Check every line below for the word "assets" and copy each one that has it.

[THE RECORDS — start]

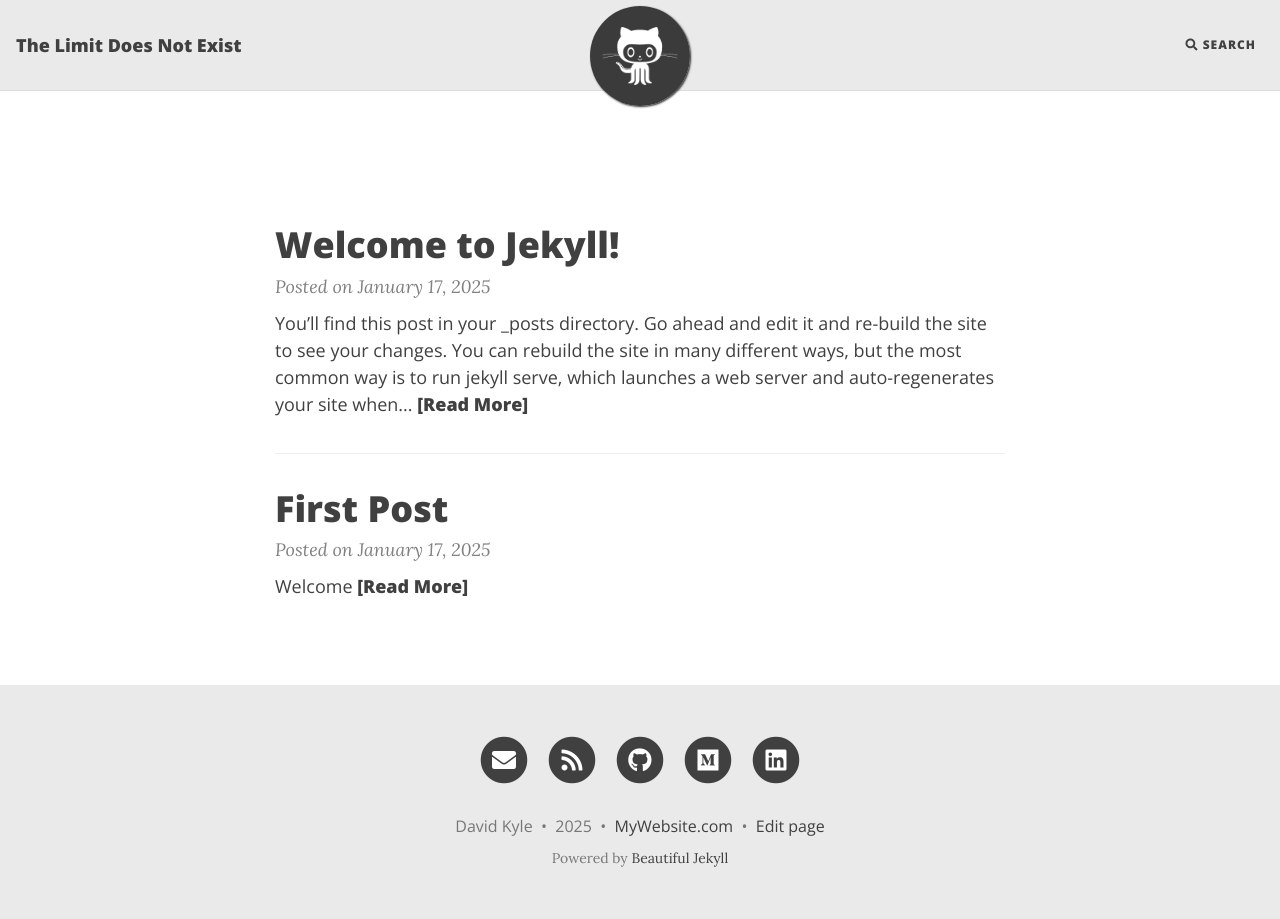
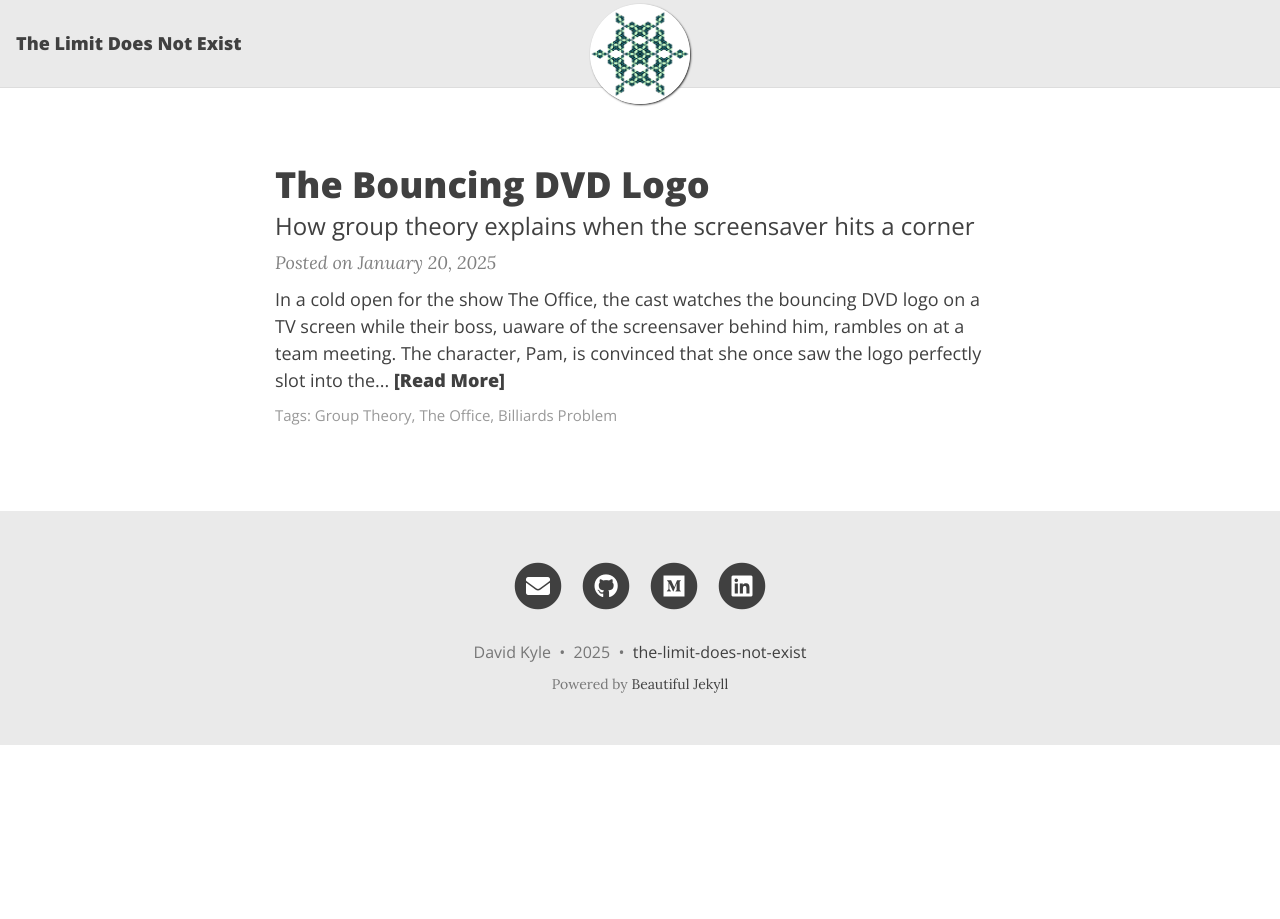
Before and after one commit to davidthemathman/the-limit-does-not-exist, a Jekyll site: the page built from index.markdown, in a window 1280 px wide. Built offline with Jekyll 4.4.1, drawn with Linux system fonts in a browser that asks for light colours; nearby versions of some CDN libraries; the list of posts is cut into pages by our own code; comment, search, counter and statistics services are not loaded; some of the changed lines change nothing that is shown.

Commit message:
add post

```diff
--- a/_config.yml
+++ b/_config.yml
@@ -20,14 +20,12 @@
 
 title: The Limit Does Not Exist
 author: David Kyle
-email: your-email@example.com
+email: davidnkyle@gmail.com
 description: >- # this means to ignore newlines until "baseurl:"
-  Write an awesome description for your new site here. You can edit this
-  line in _config.yml. It will appear in your document head meta (for
-  Google search results) and in your feed.xml site description.
+  Learn about inspiring mathematics without the burden of being overly academic.
 baseurl: "" # the subpath of your site, e.g. /blog
 url: "" # the base hostname & protocol for your site, e.g. http://example.com
-twitter_username: jekyllrb
+# twitter_username: jekyllrb
 github_username:  davidthemathman
 repository: davidthemathman/the-limit-does-not-exist
 
@@ -43,14 +41,14 @@ plugins:
 
 # Image to show in the navigation bar - works best with a square image
 # Remove this parameter if you don't want an image in the navbar
-avatar: "assets/img/avatar-icon.png"
+avatar: "assets/img/fractal.png"
 
 # By default, the image is cut into a circle. You can disable this behaviour by setting 'round-avatar: false'
 round-avatar: true
 
 # If you want to have an image logo in the top-left corner instead of having the title of the website,
 # then specify the following parameter
-# title-img: /assets/img/avatar-icon.png
+# title-img: /assets/img/fibonacci.png
 
 #####################################
 # --- Footer social media links --- #
@@ -61,11 +59,11 @@ round-avatar: true
 # Uncomment the links you want to show and add your information to each one.
 social-network-links:
   email: "davidnkyle@gmail.com"
-  rss: true  # remove this line if you don't want to show an RSS link at the bottom
+#  rss: true  # remove this line if you don't want to show an RSS link at the bottom
   github: davidthemathman
-  medium: https://medium.com/@david.kyle_13073
+  medium: david.kyle_13073
 #  reddit: yourname or r/yoursubreddit
-  linkedin: https://www.linkedin.com/in/david-kyle-357866128/
+  linkedin: david-kyle-357866128
 #  xing: yourname
 #  stackoverflow: "3943160/daattali"
 #  snapchat: deanat78
@@ -98,14 +96,14 @@ rss-description: This website is a virtual proof that I'm awesome
 
 # Select which social network share links to show in posts
 share-links-active:
-  twitter: true
+  twitter: false
   facebook: true
   linkedin: true
   vk: false
 
 # How to display the link to your website in the footer
 # Remove this if you don't want a link in the footer
-url-pretty: "MyWebsite.com"
+url-pretty: "the-limit-does-not-exist"
 
 # Add the website title to the title of every page
 title-on-all-pages: true
@@ -120,10 +118,10 @@ feed_show_excerpt: true
 feed_show_tags: true
 
 # Add a search button to the navbar
-post_search: true
+# post_search: true
 
 # Add a button in the footer to edit the current page. Only works if your website is hosted on GitHub
-edit_page_button: true
+# edit_page_button: true
 
 # Allow sub-menu items (second-level navigation menu items) to be longer than the top-level menu
 # If this setting is off, then long sub-menu words might get cut off
--- a/_posts/2025-01-17-first-post.md
+++ /dev/null
@@ -1,10 +0,0 @@
----
-layout: post
-title:  "First Post"
----
-
-# Welcome
-
-**Hello world**, this is my first Jekyll blog post.
-
-I hope you like it!
--- a/_posts/2025-01-17-welcome-to-jekyll.markdown
+++ /dev/null
@@ -1,36 +0,0 @@
----
-layout: post
-title:  "Welcome to Jekyll!"
-date:   2025-01-17 16:11:34 -0800
-categories: jekyll update
-mathjax: true
----
-You’ll find this post in your `_posts` directory. Go ahead and edit it and re-build the site to see your changes. You can rebuild the site in many different ways, but the most common way is to run `jekyll serve`, which launches a web server and auto-regenerates your site when a file is updated.
-
-Jekyll requires blog post files to be named according to the following format:
-
-`YEAR-MONTH-DAY-title.MARKUP`
-
-Where `YEAR` is a four-digit $$w$$ number, `MONTH` and `DAY` are both two-digit numbers, and `MARKUP` is the file extension representing the format used in the file. After that, include the necessary front matter. Take a look at the source for this post to get an idea about how it works.
-
-$$\\(e^{i \pi} = -1\))$$
-
-\\($$e^{i \pi} = -1$$\))
-
-$$e^{i \pi}$$
-
-Jekyll also offers powerful support for code snippets:
-
-{% highlight ruby %}
-def print_hi(name)
-  puts "Hi, #{name}"
-end
-print_hi('Tom')
-#=> prints 'Hi, Tom' to STDOUT.
-{% endhighlight %}
-
-Check out the [Jekyll docs][jekyll-docs] for more info on how to get the most out of Jekyll. File all bugs/feature requests at [Jekyll’s GitHub repo][jekyll-gh]. If you have questions, you can ask them on [Jekyll Talk][jekyll-talk].
-
-[jekyll-docs]: https://jekyllrb.com/docs/home
-[jekyll-gh]:   https://github.com/jekyll/jekyll
-[jekyll-talk]: https://talk.jekyllrb.com/
--- /dev/null
+++ b/_posts/2025-01-20-bouncing-logo.md
@@ -0,0 +1,128 @@
+---
+layout: post
+title: The Bouncing DVD Logo
+subtitle: How group theory explains when the screensaver hits a corner
+gh-repo: davidthemathman/the-limit-does-not-exist
+tags: [Group Theory, The Office, Billiards Problem]
+comments: true
+mathjax: true
+author: David Kyle
+---
+
+In a cold open for the show The Office, the cast watches the bouncing DVD logo on a TV screen while their boss, uaware of the screensaver behind him, rambles on at a team meeting.
+The character, Pam, is convinced that she once saw the logo perfectly slot into the corner of the screen. After a few near misses, the logo finally hits the corner and the cast cheers in excitement.
+
+![office](/assets/img/office_bouncing_logo.gif){: .mx-auto.d-block :}
+
+
+This cast is not the first to be mesmerized by the DVD screensaver. The question about the path of a bouncing object in a rectangle first came up in the context of billiards.
+Knowing what angle to cue the ball to get it into a corner pocket. Mathematicians took this concept and ran with it creating a bunch of problems around idealized billiards tables
+with perfect elasticity and no friction so that the ball could bounce indefinitely. There is a wealth of literature on the subject, considering all kinds of pool tables, including
+triangles, regular polygons, circles, ellipses, or arbitrary smooth boundaries.
+
+Given the extensive research on this fun problem, I know I won't be adding anything new to the topic, but I am excited to think about it all the same. I was particularly interested
+if the movement of the bouncing screensaver in a rectangular screen could be represented as an algebraic group.
+
+## Motivating Questions
+
+In particular, there are a few questions I want to answer. Given the starting position and slope of of the moving logo:
+
+1. Will the logo every hit a corner exactly? Which corners?
+2. How many bounces are between each corner hit?
+3. Which corner will the logo hit next and how many bounces until it does?
+
+![office](/assets/img/DVD_logo_bouncing.gif){: .mx-auto.d-block :}
+
+### Horizontal Case
+
+First, consider the case where DVD logo moves horizontally side-to-side. I'm going to try to represent the movement with modular arithmetic. To do so, let's assume that the logo is moving
+(it's not stationary), then the logo could be anywhere along the width of the screen, $$w$$. However, the logo also has two modes of movement, either moving to the left or moving to the right.
+So, rather than considering only the location of the point, I'll consider the distance of the point along the path out and back starting from the left edge. So, while a point at $$w/2$$ moving
+to the right is at the same position as a point at $$w/2$$ moving to the left, they are at different points along their journey. The first one being in the first half, having gone distance $$w/2$$
+and the second one already in the second half of the trip being distance $$\frac {3w}2$$ from the starting point. The addition operator modulo $$2w$$ represents the location of the point with the
+sum of the two distances.
+
+<img src="/assets/img/back_and_forth.png" alt="drawing" width="300" style="display: block; margin: 0 auto"/>
+
+The horizontal movement case is simple. If the logo starts along the top edge, it will alternate between the top two corners. If it's along the bottom edge, it will alternate between the bottom two corners.
+Otherwise, it never hits any corners. The vertical case is similar.
+
+### Diagonal Case
+
+Now, let's think about when the movement is some diagonal (not vertical, horizontal, or stationary). First, I note that when moving on a diagonal, the horizontal and vertical components of the moving logo
+operate independently. Whenever, the logo hits a left or right wall, the horizontal component of it's trajectory flips, but the vertical component remains constant and vice versa for the top and bottom walls
+of the screen. When the logo hist a corner exactly, screensavers typically reverse their path in a 180 degree turn (which is the same as a horizontal and vertical flip). Since the physics of the path of the
+ball has independent components, I can represent it's position as the external direct product of two cyclic groups $$[0, 2w) \oplus [0, 2h)$$ where $$w, h$$ are the width and height of the screen and
+the operation is modular addition of real numbers. You can think of the $$x$$ component representing the horizontal out-and-back distance and the $$y$$ component as the vertical out-and-back distance.
+It may be helpful to think of the topology of this group as a torus.
+
+![torus](/assets/img/modular_2d.png){: .mx-auto.d-block :}
+
+The rectangular group $$[0, 2w) \oplus [0, 2h)$$ is isomorphic to the group $$[0, 2) \oplus [0, 2)$$ and for convenience, I'll be using this group. This is essentially normalizing the screen height
+and width to create a unit square screen. Also, I'll be referring to a points location $$(x, y) \in [0, 2) \oplus [0, 2)$$ in terms of the group, not the physical location on the screen. So, a point
+at $$(0.5, 0.5)$$ and one at $$(1.5, 1.5)$$ both are located in the middle of the screen, but are at different points in their cyclic paths and so are considered distinct points. I'll refer to $$[0, 2)
+\oplus [0, 2)$$ simply as $$[0, 2)^2$$ assuming it's clear that it's an external direct product under real modular addition.
+
+Suppose the path of the logo goes through point $$(x_0, y_0)$$ with rational slope $$n/d$$ where $$n, d$$ are nonzero integers and $$|n|$$ and $$|d|$$ are relatively prime (i.e. the fraction is simplified).
+ The equation of this line is
+
+$$n(x - x_0) = d(y - y_0)$$
+
+where the operation is real addition modulo 2. It's important that the coefficients $$n, d$$ in this equation are integers because in general scalar multiplication is not well-defined for
+modular addition. So, $$n$$ and $$d$$ are interpreted in the typical group theory context as a $$n$$ and $$d$$ summand with negatives representing inverses.
+
+<img src="/assets/img/line_in_torus.png" alt="drawing" width="300" style="display: block; margin: 0 auto"/>
+
+Rearranging this formula, I get
+
+$$nx - dy = nx_0 - dy_0.$$
+
+### The Homomorphism
+
+The function $$\phi((x, y)) = nx - dy$$ is a homomorphism from $$[0, 2)^2$$ to $$[0, 2)$$. Proof: Let $$(x, y)$$ and $$(x', y')$$ be in $$[0, 2)^2$$. Then,
+
+$$\phi((x, y) + (x', y'))$$
+
+$$ = \phi(x + x', y + y')$$
+
+$$ = n(x + x') - d(y + y')$$
+
+$$ = nx - dy + nx' - dy'$$
+
+$$ = \phi((x, y)) + \phi((x', y')).$$
+
+The kernel, a normal subgroup of $$[0, 2)^2$$ represents the set of points in the path of the bouncing logo with slope $$n/d$$ in the situation when the starting position $$(x_0, y_0)$$
+satisfies $$nx_0 - dy_0 = 0$$.
+
+$$\ker(\phi) = \{(x, y) : nx - dy = 0\} \triangleleft [0, 2)^2$$
+
+For other starting positions where $$nx_0 - dy_0$$ is not necessarily zero, the set of points in the path of the bouncing logo is a coset of $$\ker(\phi)$$ given by the isomorphism
+$$\phi((x_0, y_0)) \rightarrow (x_0, y_0) + \ker(\phi)$$ from $$\phi([0, 2)^2)$$ to $$[0, 2)^2 / \ker(\phi)$$. Also, $$\phi([0, 2)^2) = [0, 2)$$. Proof: Let $$z \in [0, 2)$$. Since $$n \ne 0$$,
+
+$$\phi((z/n, 0)) = n (z/n) + d(0) = z.$$
+
+This means the bouncing paths can be uniquely characterized by the slope $$n/d$$ and a value $$c \in [0, 2)$$. Starting values with the same value under $$\phi$$ result in the same path.
+So, it's sufficient to know just the $$c = \phi((x_0, y_0))$$ value instead of the exact starting position $$(x_0, y_0)$$.
+
+### Which Corners?
+
+The four corners of the screen are represented by the integer values in $$[0, 2)^2$$. If $$c$$ is not an integer notice that $$nx - dy = c$$ will have no integer solutions because if $$x$$
+and $$y$$ were integers, $$c$$ would be also.
+
+If $$c = 0$$, this corresponds to the case where the set of values in the path is a subgroup. It contains the identity $$n(0) - d(0) = 0$$, but it will also hit the corner
+$$(d \mod 2, n \mod 2)$$. Proof:
+
+$$n (d \mod 2) - d (n \mod 2) = nd \mod 2 - dn \mod 2 = 0.$$
+
+$$(d \mod 2, n \mod 2) \ne (0, 0)$$ because at least one of $$n$$ and $$d$$ must be odd. Otherwise, they would not be relatively prime.
+
+The corner solutions correspond exactly to the kernel of the same mapping we used earlier except applied to the integer subgroup $$\mathbb{Z}_2^2 < [0, 2)^2$$.
+
+$$\ker(\phi) = \{(0, 0), (d \mod 2, n \mod 2) \}$$
+
+There is only one other coset to $$\ker(\phi)$$ corresponding to when $$c = 1$$ which will result in the other two corners.
+
+Amazingly, knowing if the logo will hit a corner is just a matter of checking if $$nx_0 - dy_0$$ is an integer. If it is an integer, it will hit a pair of corners. However, any two
+ corners are possible and it just depends on the parity of $$n$$ and $$d$$ and whether $$nx_0 - dy_0$$ is 0 or 1.
+
+So far, I've answered the first question: knowing the conditions in which the logo will hit a corner and which corners it will hit. I will save the next two questions for a future post.
```
Also changed, not shown: assets/img/DVD_logo_bouncing.gif (added), assets/img/back_and_forth.png (added), assets/img/fractal.PNG (added), assets/img/line_in_torus.png (added), assets/img/modular_2d.png (added), 1 other file.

[THE RECORDS — finish]

ANSWER TO THE EXERCISE:
-avatar: "assets/img/avatar-icon.png"
+avatar: "assets/img/fractal.png"
-# title-img: /assets/img/avatar-icon.png
+# title-img: /assets/img/fibonacci.png
+![office](/assets/img/office_bouncing_logo.gif){: .mx-auto.d-block :}
+![office](/assets/img/DVD_logo_bouncing.gif){: .mx-auto.d-block :}
+<img src="/assets/img/back_and_forth.png" alt="drawing" width="300" style="display: block; margin: 0 auto"/>
+![torus](/assets/img/modular_2d.png){: .mx-auto.d-block :}
+<img src="/assets/img/line_in_torus.png" alt="drawing" width="300" style="display: block; margin: 0 auto"/>
Also changed, not shown: assets/img/DVD_logo_bouncing.gif (added), assets/img/back_and_forth.png (added), assets/img/fractal.PNG (added), assets/img/line_in_torus.png (added), assets/img/modular_2d.png (added), 1 other file.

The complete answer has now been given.